### YOUR TASK
Only the lines from the start of the entries through the line with "11:00 today is" should be returned, each exactly as it stands, and no pictures.
---- DATA
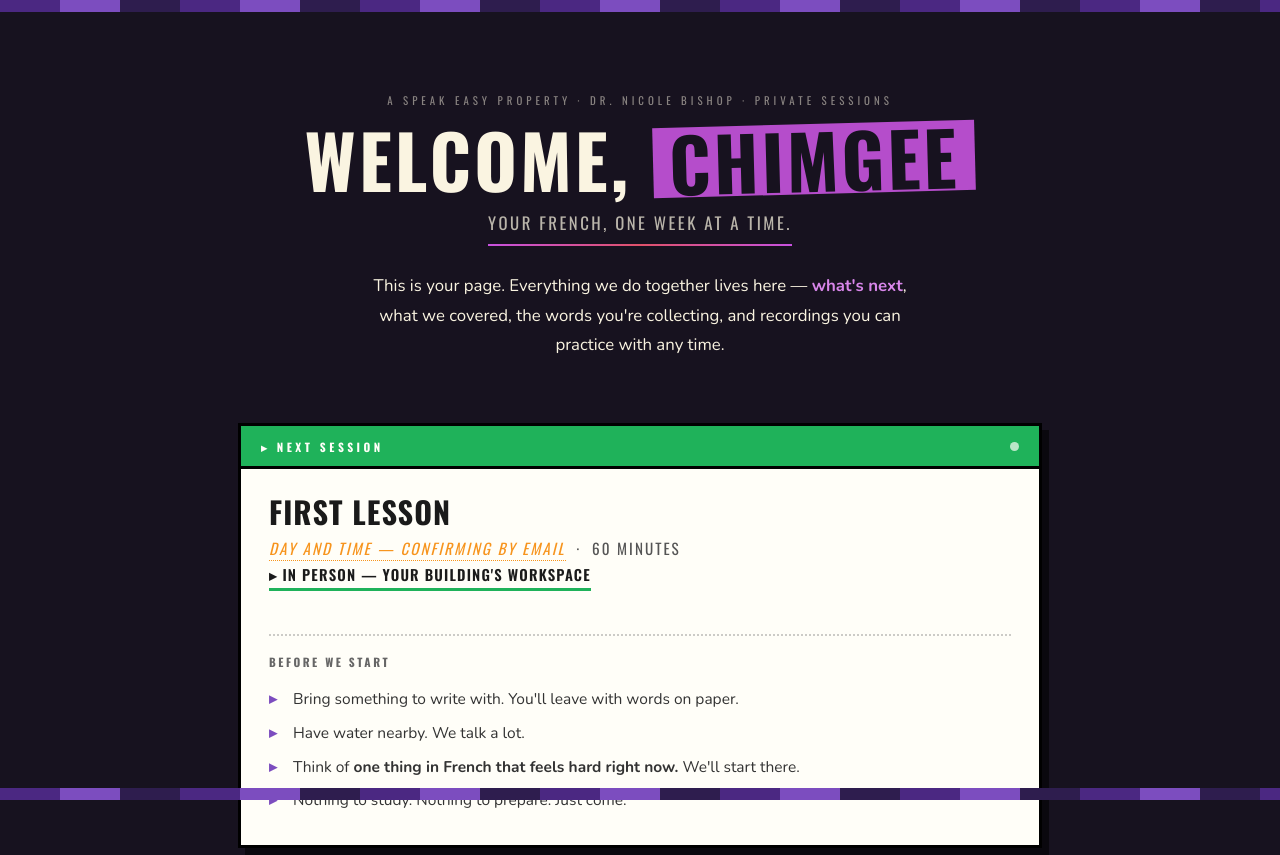
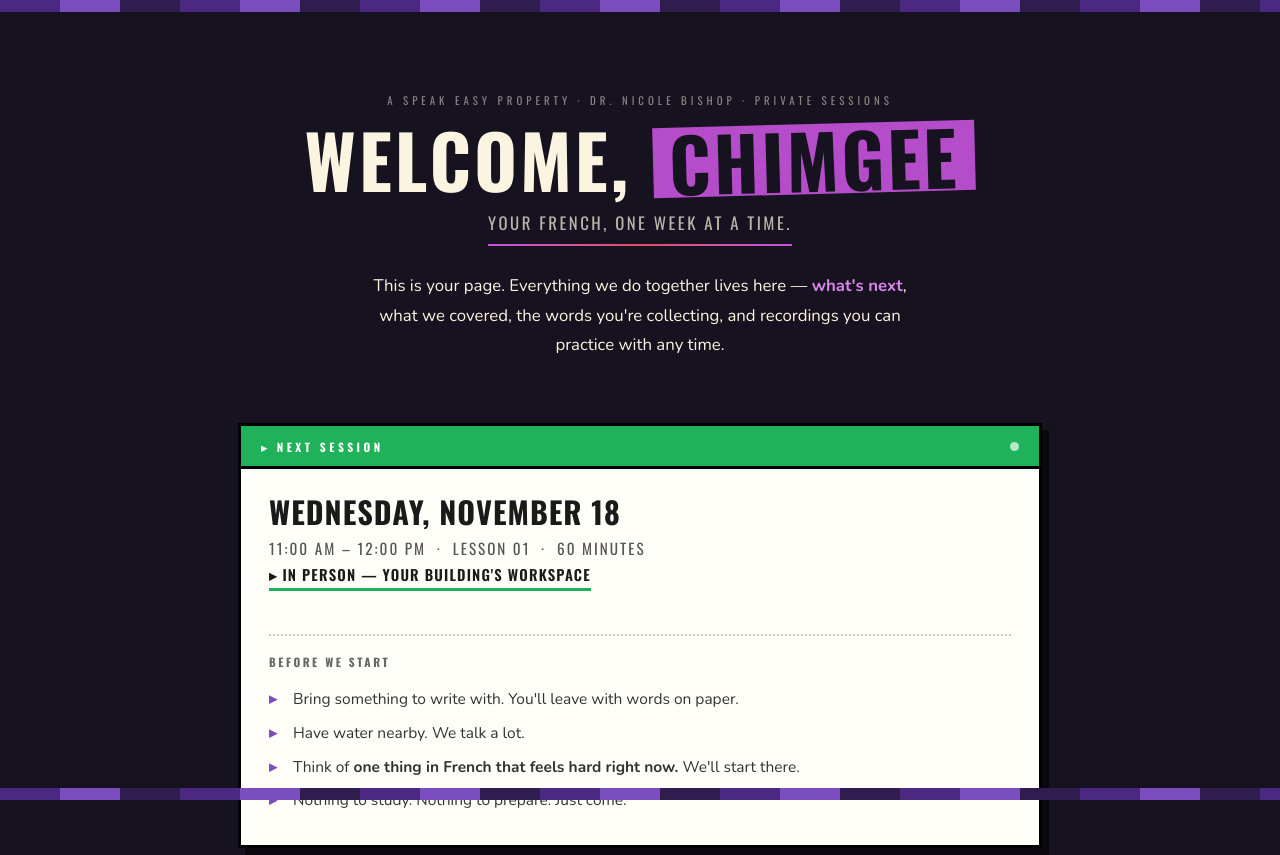
Before and after one commit to l8blo0om/languagespeakeasy, a plain HTML site: page students/chimgee/index.html in a window 1280 px wide. Shown: the top 855 px of the page. Drawn offline with nearby package versions, Linux system fonts and the light colour scheme.

Commit message:
Chimgee: put the real date and time back on the card
11:00 today is the standing arrangement, not a TBD — the Tue/Thu switch
is only an option she's been offered and hasn't taken. Blanking the card
made it useless to look at. Comment left with the swap if she takes it.

Co-Authored-By: Claude Opus 5 <noreply@anthropic.com>

```diff
--- a/students/chimgee/index.html
+++ b/students/chimgee/index.html
@@ -329,17 +329,13 @@
     <div class="next">
       <div class="band"><span>▸ Next Session</span><span class="pulse"></span></div>
       <div class="body">
-        <!-- NICOLE: day and time are unsettled while Chimgee decides between
-             today at 11:00 and switching to Tue/Thu at 10:30. Once she replies,
-             put the real details back — e.g.
+        <!-- NICOLE: this is the standing arrangement. If Chimgee takes the
+             Tue/Thu option, change to:
                  <div class="when">Thursday, November 19</div>
-                 <div class="clock">10:30 – 11:30 AM &nbsp;·&nbsp; Lesson 01 &nbsp;·&nbsp; 60 minutes</div>
-             The amber dotted styling below is the .tbd marker; it disappears
-             as soon as you replace that span with plain text. -->
-        <div class="when">First lesson</div>
+                 <div class="clock">10:30 – 11:30 AM &nbsp;·&nbsp; Lesson 01 &nbsp;·&nbsp; 60 minutes</div> -->
+        <div class="when">Wednesday, November 18</div>
         <div class="clock">
-          <span class="tbd">Day and time — confirming by email</span>
-          &nbsp;·&nbsp; 60 minutes
+          11:00 AM – 12:00 PM &nbsp;·&nbsp; Lesson 01 &nbsp;·&nbsp; 60 minutes
         </div>
 
         <div class="place">▸ In person — your building's workspace</div>
```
--------
### REPLY
Before and after one commit to l8blo0om/languagespeakeasy, a plain HTML site: page students/chimgee/index.html in a window 1280 px wide. Shown: the top 855 px of the page. Drawn offline with nearby package versions, Linux system fonts and the light colour scheme.

Commit message:
Chimgee: put the real date and time back on the card
11:00 today is the standing arrangement, not a TBD — the Tue/Thu switch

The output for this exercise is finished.